Sometimes I am uneasy about my drawing methods because when I have spent years learning to create the illusion of what I see on a page, and at times it seems wasteful to ignore those skills so that I can go around collecting slugs. I am also fairly certain that the slugs made a more interesting drawing than if I had sat down and rendered them in watercolor, so I guess the slugs win.
Now that I have three books to tend to daily, walking has become somewhat of a routine. Walking is, of course, a way to get from one place to another, and also a form of exercise, but I don’t walk for these reasons. When I walk, turning the pages of my books are my excuse but not my purpose for walking.
I am not walking for pleasure, although I like walking. When I walk, sometimes my shoes get wet, the temperature soars. The humidity sticks to my skin. The flies buzz around my ears and the mosquitoes bite. Oerhaps part of why I walk is a desire for a richer experience than is offered indoors. I like to be reminded that I am subject to the weather like everything else. I feel more alive.
It may seem like a strange idea to some people to walk about in a seemingly aimless fashion, but it is not a purposeless activity. In some respects, I think it is another exercise in location. Instead of remaining in the small islands of buildings that are the indoors, I walk to remember where I am and who my neighbors are.
When I am at my apartment at school, I am reminded by the plastic cups and broken glass that my neighbors are the ones who thew the large party in the middle of the parking lot that stands in the middle of what might be considered my front lawn, and for this reason, I don’t go walking at school. Perhaps this is a mistake. Many people also don’t walk because they don’t value the place where they live. If they want the beauty of scenery, their televisions are much more accomodating, or if they have the time, they seek it in the “beauty reserves” that are our national parks where even those most adverse to using their feet are compelled to take a hike.

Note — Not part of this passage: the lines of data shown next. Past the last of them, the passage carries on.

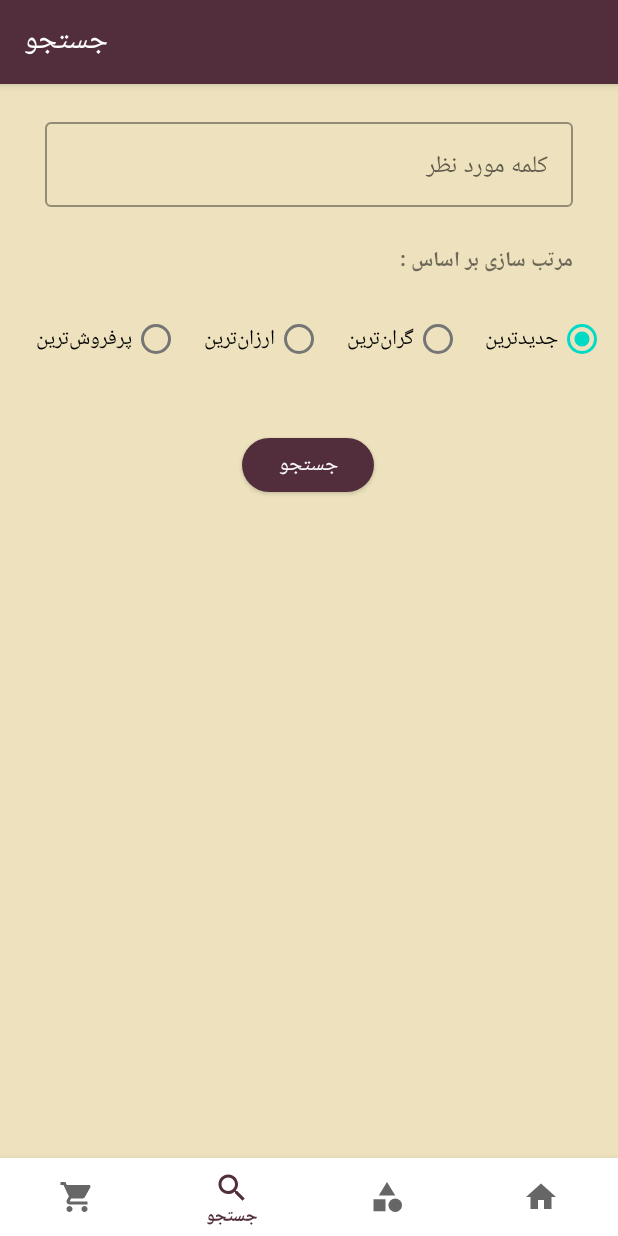
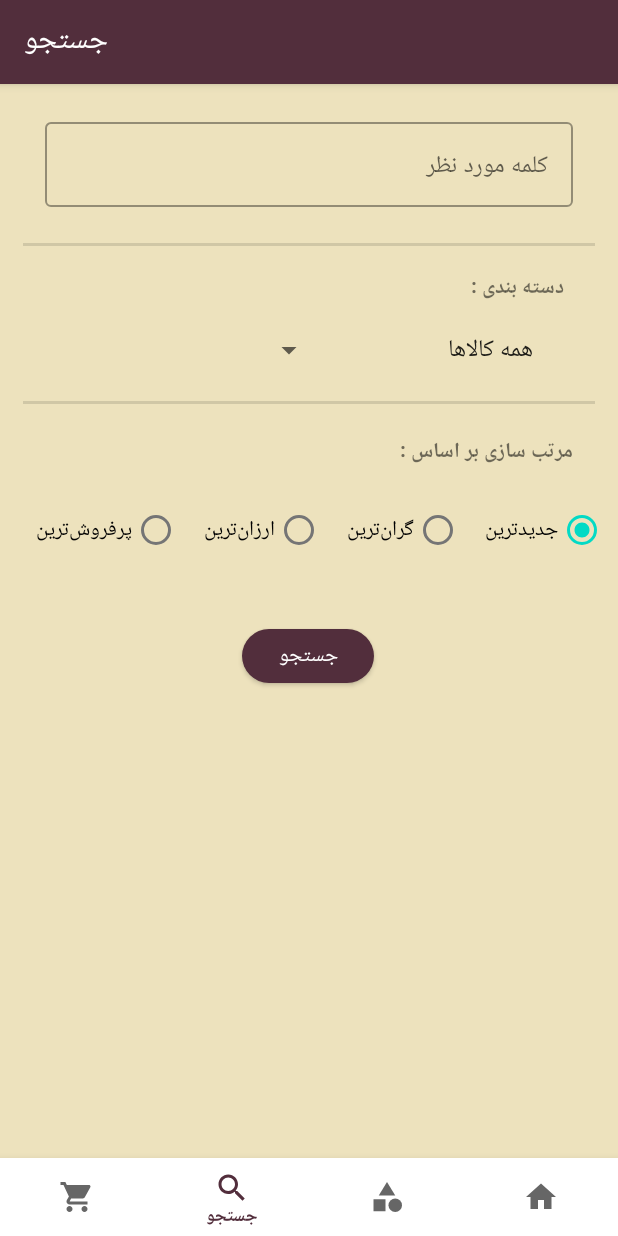
Before and after one commit to rezaee127/OnlineShop, an Android app: the screen it shows after launch (MainActivity), item 2 of the bottom bar chosen, on a phone screen of 412 x 824 dp. Run offline under Robolectric (Android 15) with nearby library versions, the phone set to English and light mode, and no system bars; our stand-ins replace Dagger/Hilt's generated code, navigation-ui; libraries missing offline, so code that uses them is left out: me.relex.circleindicator; pictures from the network do not load; 6 statements that could not run were skipped.

Commit message:
Filter search results by product category

```diff
--- a/app/build.gradle
+++ b/app/build.gradle
@@ -47,7 +47,7 @@ dependencies {
 
     implementation 'me.relex:circleindicator:2.1.6'
 
-    implementation 'com.google.android.material:material:<version>'
+    implementation 'com.google.android.material:material:1.6.1'
     implementation 'de.hdodenhof:circleimageview:3.1.0'
 
     //hilt
@@ -56,7 +56,7 @@ dependencies {
     kapt 'com.google.dagger:hilt-android-compiler:2.38.1'
 
 
-    implementation 'com.github.bumptech.glide:glide:4.12.0'
+    implementation 'com.github.bumptech.glide:glide:4.13.1'
     annotationProcessor 'com.github.bumptech.glide:compiler:4.12.0'
 
     implementation "com.squareup.okhttp3:logging-interceptor:4.7.2"
--- a/app/src/main/java/com/example/onlineshop/data/Repository.kt
+++ b/app/src/main/java/com/example/onlineshop/data/Repository.kt
@@ -39,8 +39,8 @@ class Repository @Inject constructor(private val remoteDataSource: RemoteDataSou
         return remoteDataSource.getRelatedProducts(str)
     }
 
-    suspend fun searchProducts(searchKey:String,orderBy: String,order: String):List<ProductsItem>{
-        return remoteDataSource.searchProducts(searchKey,orderBy,order)
+    suspend fun searchProducts(searchKey:String,orderBy: String,order: String,category: String):List<ProductsItem>{
+        return remoteDataSource.searchProducts(searchKey,orderBy,order,category)
     }
 
 
--- a/app/src/main/java/com/example/onlineshop/data/network/ApiService.kt
+++ b/app/src/main/java/com/example/onlineshop/data/network/ApiService.kt
@@ -1,7 +1,6 @@
 package com.example.onlineshop.data.network
 
 import com.example.onlineshop.model.*
-import retrofit2.Call
 import retrofit2.http.*
 
 
@@ -66,6 +65,7 @@ interface ApiService {
         @Query("search") searchKey: String,
         @Query("orderby") orderBy: String,
         @Query("order") order: String,
+        @Query("category") category: String,
         @QueryMap option: Map<String, String> = NetworkParams.getBaseOptions()
     ): List<ProductsItem>
 
@@ -84,41 +84,4 @@ interface ApiService {
     ): OrderItem
 
 
-    @GET("products" )
-    fun getProducts(
-        @Query("search") searchText: String?,
-        @Query("attribute") attribute: String?,
-        @Query("attribute_term") terms: String?,
-        @Query("per_page") perPage: Int,
-        @Query("page") numberOfPage: Int,
-        @Query("orderby") baseOn: String?,
-        @Query("order") order: String?
-    ):List<ProductsItem?>?
-
-    @GET("products" )
-    fun getProducts(
-        @Query("search") searchText: String?,
-        @Query("attribute") attribute: String?,
-        @Query("attribute_term") terms: String?,
-        @Query("per_page") perPage: Int,
-        @Query("page") numberOfPage: Int
-    ): List<ProductsItem?>?
-
-
-    @GET("products")
-    fun getProducts(
-        @Query("attribute") attribute: String?,
-        @Query("attribute_term") terms: String?,
-        @Query("per_page") perPage: Int,
-        @Query("page") numberOfPage: Int
-    ): List<ProductsItem?>?
-
-    @GET("products" )
-    fun searchProducts(
-        @Query("search") searchText: String?,
-        @Query("per_page") perPage: Int,
-        @Query("page") numberOfPage: Int
-    ): List<ProductsItem?>?
-
-
 }
--- a/app/src/main/java/com/example/onlineshop/ui/search/SearchFragment.kt
+++ b/app/src/main/java/com/example/onlineshop/ui/search/SearchFragment.kt
@@ -1,12 +1,14 @@
 package com.example.onlineshop.ui.search
 
 import android.os.Bundle
-import androidx.fragment.app.Fragment
 import android.view.LayoutInflater
 import android.view.View
 import android.view.ViewGroup
+import android.widget.AdapterView
+import android.widget.ArrayAdapter
 import android.widget.Toast
 import androidx.core.os.bundleOf
+import androidx.fragment.app.Fragment
 import androidx.fragment.app.viewModels
 import androidx.navigation.fragment.findNavController
 import com.example.onlineshop.R
@@ -17,8 +19,9 @@ import dagger.hilt.android.AndroidEntryPoint
 
 @AndroidEntryPoint
 class SearchFragment : Fragment() {
-    lateinit var binding:FragmentSearchBinding
-    val vModel:SearchViewModel by viewModels()
+    lateinit var binding: FragmentSearchBinding
+    val vModel: SearchViewModel by viewModels()
+    var category = ""
     override fun onCreate(savedInstanceState: Bundle?) {
         super.onCreate(savedInstanceState)
     }
@@ -40,7 +43,8 @@ class SearchFragment : Fragment() {
     }
 
     private fun initViews() {
-        requireActivity().title="جستجو"
+        requireActivity().title = "جستجو"
+        setCategorySpinner()
         binding.btnSearch.setOnClickListener {
             search()
         }
@@ -48,44 +52,88 @@ class SearchFragment : Fragment() {
     }
 
 
+    private fun search() {
+        var orderBy = "date"
+        var order = "desc"
+
+        when {
+            binding.rbBestselling.isChecked -> {
+                orderBy = "popularity"
+            }
+            binding.rbCheapest.isChecked -> {
+                orderBy = "price"
+                order = "asc"
+            }
+            binding.rbMostExpensive.isChecked -> {
+                orderBy = "price"
+            }
+        }
 
 
-
-    private fun search() {
-        var orderBy="date"
-        var order="desc"
-        when {
-            binding.rbBestselling.isChecked -> {
-                orderBy="popularity"
-            }
-            binding.rbCheapest.isChecked -> {
-                orderBy="price"
-                order="asc"
-            }
-            binding.rbMostExpensive.isChecked -> {
-                orderBy="price"
-            }
-        }
         if (binding.outlinedTextField.editText?.text.isNullOrBlank())
-            binding.outlinedTextField.editText?.error="یک کلمه وارد کنید"
-        else{
-            vModel.searchProducts(binding.outlinedTextField.editText?.text.toString(),orderBy,order)
+            binding.outlinedTextField.editText?.error = "یک کلمه وارد کنید"
+        else {
+            vModel.searchProducts(binding.outlinedTextField.editText?.text.toString(),
+                orderBy, order,category)
             checkConnectivity()
         }
     }
 
+    private fun setCategorySpinner() {
+        ArrayAdapter.createFromResource(
+            requireContext(),
+            R.array.category_array,
+            android.R.layout.simple_spinner_item
+        ).also { adapter ->
+            adapter.setDropDownViewResource(android.R.layout.simple_spinner_dropdown_item)
+            binding.categorySpinner.adapter = adapter
+        }
+
+        binding.categorySpinner.onItemSelectedListener = object : AdapterView.OnItemSelectedListener {
+            override fun onItemSelected(p0: AdapterView<*>?, p1: View?, p2: Int, p3: Long) {
+                val spinnerItem = p0?.getItemAtPosition(p2).toString()
+                category = when (spinnerItem) {
+                    "پوشاک زنانه" -> "63"
+                    "پوشاک مردانه" -> "64"
+                    "مد و پوشاک" -> "62"
+                    "کفش" -> "70"
+                    "کیف و کوله" -> "124"
+                    "فروش ویژه" -> "119"
+                    "دیجیتال" -> "52"
+                    "گوشی موبایل" -> "53"
+                    "ساعت و مچ بند هوشمند" -> "102"
+                    "کتاب و هنر" -> "76"
+                    "کتاب و مجلات" -> "79"
+                    "فیلم" -> "77"
+                    "سوپرمارکت" -> "81"
+                    "مواد پروتئینی" -> "82"
+                    "لبنیات" -> "86"
+                    "نوشیدنی ها" -> "95"
+                    "لوازم منزل" -> "129"
+                    "بهداشت" -> "121"
+                    else -> ""
+                }
+            }
+
+            override fun onNothingSelected(p0: AdapterView<*>?) {
+            }
+        }
+
+    }
+
+
 
     private fun checkConnectivity() {
-        vModel.status.observe(viewLifecycleOwner){
+        vModel.status.observe(viewLifecycleOwner) {
             when (it) {
                 ApiStatus.LOADING ->
-                    binding.pbLoading.visibility=View.VISIBLE
+                    binding.pbLoading.visibility = View.VISIBLE
                 ApiStatus.ERROR -> {
-                    binding.pbLoading.visibility=View.GONE
+                    binding.pbLoading.visibility = View.GONE
                     Toast.makeText(requireContext(), vModel.errorMessage, Toast.LENGTH_LONG).show()
                 }
                 else -> {
-                    binding.pbLoading.visibility=View.GONE
+                    binding.pbLoading.visibility = View.GONE
                     setAdapter()
                 }
             }
@@ -94,16 +142,16 @@ class SearchFragment : Fragment() {
 
 
     private fun setAdapter() {
-        val adapter= CategoryProductListAdapter {id -> goToDetailFragment(id)}
-        binding.rvSearch.adapter=adapter
-        vModel.listOfSearchedProduct.observe(viewLifecycleOwner){
-            if (it.isNullOrEmpty()){
+        val adapter = CategoryProductListAdapter { id -> goToDetailFragment(id) }
+        binding.rvSearch.adapter = adapter
+        vModel.listOfSearchedProduct.observe(viewLifecycleOwner) {
+            if (it.isNullOrEmpty()) {
                 Toast.makeText(requireContext(),"کالایی با این مشخصات یافت نشد", Toast.LENGTH_SHORT).show()
-            }else{
+            } else {
                 adapter.submitList(it)
-                binding.crSearch.visibility=View.GONE
-                binding.rvSearch.visibility=View.VISIBLE
-                binding.btnReturn.visibility=View.VISIBLE
+                binding.crSearch.visibility = View.GONE
+                binding.rvSearch.visibility = View.VISIBLE
+                binding.btnReturn.visibility = View.VISIBLE
             }
         }
     }
@@ -111,15 +159,15 @@ class SearchFragment : Fragment() {
 
     private fun buttonReturnClicked() {
         binding.btnReturn.setOnClickListener {
-            binding.crSearch.visibility=View.VISIBLE
-            binding.rvSearch.visibility=View.GONE
-            binding.btnReturn.visibility=View.GONE
+            binding.crSearch.visibility = View.VISIBLE
+            binding.rvSearch.visibility = View.GONE
+            binding.btnReturn.visibility = View.GONE
         }
     }
 
-    fun goToDetailFragment(id:Int){
-        val bundle= bundleOf("id" to id)
-        findNavController().navigate(R.id.action_searchFragment_to_detailFragment,bundle)
+    fun goToDetailFragment(id: Int) {
+        val bundle = bundleOf("id" to id)
+        findNavController().navigate(R.id.action_searchFragment_to_detailFragment, bundle)
     }
 
 }
--- a/app/src/main/java/com/example/onlineshop/ui/search/SearchViewModel.kt
+++ b/app/src/main/java/com/example/onlineshop/ui/search/SearchViewModel.kt
@@ -19,11 +19,11 @@ class SearchViewModel  @Inject constructor(private val repository: Repository):
     var listOfSearchedProduct=MutableLiveData<List<ProductsItem>>()
     var errorMessage=""
 
-    fun searchProducts(searchKey:String,orderBy: String,order: String):LiveData<List<ProductsItem>>{
+    fun searchProducts(searchKey:String,orderBy: String,order: String,category: String):LiveData<List<ProductsItem>>{
         viewModelScope.launch {
             status.value=ApiStatus.LOADING
             try {
-                listOfSearchedProduct.value=repository.searchProducts(searchKey,orderBy,order)
+                listOfSearchedProduct.value=repository.searchProducts(searchKey,orderBy,order,category)
                 status.value=ApiStatus.DONE
             }
             catch (e:retrofit2.HttpException){
--- a/app/src/main/res/layout/fragment_search.xml
+++ b/app/src/main/res/layout/fragment_search.xml
@@ -47,18 +47,68 @@
 
                 </com.google.android.material.textfield.TextInputLayout>
 
+                <View
+                    android:id="@+id/divider1"
+                    android:layout_width="match_parent"
+                    android:layout_height="2dp"
+                    android:layout_marginTop="24dp"
+                    android:layout_marginHorizontal="15dp"
+                    android:background="?android:attr/listDivider"
+                    app:layout_constraintEnd_toEndOf="parent"
+                    app:layout_constraintStart_toStartOf="parent"
+                    app:layout_constraintTop_toBottomOf="@id/outlinedTextField" />
+
+                <TextView
+                    android:id="@+id/tv1"
+                    android:layout_width="wrap_content"
+                    android:layout_height="wrap_content"
+                    android:layout_marginTop="16dp"
+                    android:text="دسته بندی :"
+                    android:textStyle="bold"
+                    app:layout_constraintEnd_toEndOf="parent"
+                    app:layout_constraintHorizontal_bias="0.898"
+                    app:layout_constraintStart_toStartOf="parent"
+                    app:layout_constraintTop_toBottomOf="@+id/divider1" />
+
+                <Spinner
+                    android:id="@+id/category_spinner"
+                    android:layout_width="wrap_content"
+                    android:layout_height="wrap_content"
+                    android:layout_marginHorizontal="30dp"
+                    android:layout_marginTop="16dp"
+                    android:layoutDirection="rtl"
+                    android:orientation="horizontal"
+                    app:layout_constraintEnd_toEndOf="parent"
+                    app:layout_constraintHorizontal_bias="0.12"
+                    app:layout_constraintStart_toStartOf="parent"
+                    app:layout_constraintTop_toBottomOf="@+id/tv1" />
+
+
+                <View
+                    android:id="@+id/divider2"
+                    android:layout_width="match_parent"
+                    android:layout_height="2dp"
+                    android:layout_marginHorizontal="15dp"
+                    android:layout_marginTop="20dp"
+                    android:background="?android:attr/listDivider"
+                    tools:layout_editor_absoluteX="1dp"
+                    tools:layout_editor_absoluteY="181dp"
+                    app:layout_constraintEnd_toEndOf="parent"
+                    app:layout_constraintStart_toStartOf="parent"
+                    app:layout_constraintTop_toBottomOf="@id/category_spinner"/>
+
 
                 <TextView
                     android:id="@+id/tv"
                     android:layout_width="wrap_content"
                     android:layout_height="wrap_content"
-                    android:layout_marginTop="24dp"
+                    android:layout_marginTop="20dp"
                     android:text="مرتب سازی بر اساس :"
                     android:textStyle="bold"
                     app:layout_constraintEnd_toEndOf="parent"
                     app:layout_constraintHorizontal_bias="0.898"
                     app:layout_constraintStart_toStartOf="parent"
-                    app:layout_constraintTop_toBottomOf="@+id/outlinedTextField" />
+                    app:layout_constraintTop_toBottomOf="@+id/divider2" />
 
                 <RadioGroup
                     android:id="@+id/rg"
@@ -119,6 +169,9 @@
                     app:layout_constraintHorizontal_bias="0.497"
                     app:layout_constraintStart_toStartOf="@+id/rg"
                     app:layout_constraintTop_toBottomOf="@+id/rg" />
+
+
+
             </androidx.constraintlayout.widget.ConstraintLayout>
 
             <androidx.recyclerview.widget.RecyclerView
--- /dev/null
+++ b/app/src/main/res/values/spinner.xml
@@ -0,0 +1,25 @@
+<?xml version="1.0" encoding="utf-8"?>
+<resources>
+
+    <string-array name="category_array">
+        <item>همه کالاها</item>
+        <item>پوشاک زنانه</item>
+        <item>پوشاک مردانه</item>
+        <item>مد و پوشاک</item>
+        <item>کفش</item>
+        <item>کیف و کوله</item>
+        <item>فروش ویژه</item>
+        <item>دیجیتال</item>
+        <item>گوشی موبایل</item>
+        <item>ساعت و مچ‌بندهوشمند</item>
+        <item>کتاب و هنر</item>
+        <item>کتاب و مجلات</item>
+        <item>فیلم</item>
+        <item>سوپرمارکت</item>
+        <item>مواد پروتئینی</item>
+        <item>لبنیات</item>
+        <item>نوشیدنی ها</item>
+        <item>لوازم منزل</item>
+        <item>بهداشت</item>
+    </string-array>
+</resources>
```
Also changed, not shown: app/src/main/java/com/example/onlineshop/data/RemoteDataSource.kt (+2 -6 lines).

Of course, national parks are important places. They are our first attempts at conservation, but they give us the wrong idea. I have been reading Aldo Leopold, who is somewhat of a prophet in the world of ecology and conservation. Leopold writes that the problem with the national parks is that their existence is owed to their picturesque beauty. They give us the idea that conservation decisions should be based on beauty rather than ecological value. And where did this idea of beauty come from? It came from art. It is no coincidence that the word picturesque contains the word picture. Trails are routed so we can take pictures. Gift shops are built so we can have postcards.
The nature reserve mentality also suggests that nature and natural beauty are something remote and far from home. We do not need to protect natural beauty in our own backyards because the government has taken care of it somewhere else. It’s like putting your sick grandmother in the nursing home; she is not longer your problem and you can visit her any time you want. Maybe this is why walking is important. In walking we can see and appreciate the place where we live and how well we have done “tending the garden” so to speak.
To me, marks are what ultimately defines walking. Each footprint I make is a mark on the land. I mark the land but the land also affects me. Thinking about this interaction reminds me that I am not separate from the place that I am but an active part of it. The prints below are records of this interaction. I made them by dragging the copper plate with me as I walked. The plate was marked by the ground and inevitably left a mark of it’s own. The plate was then inked and printed to make the marks evident.
I finally finished binding my last book today and placed it in an area of wetland on the property. Just beyond the grasses in the picture is a marshy area surrounding Cedar Creek.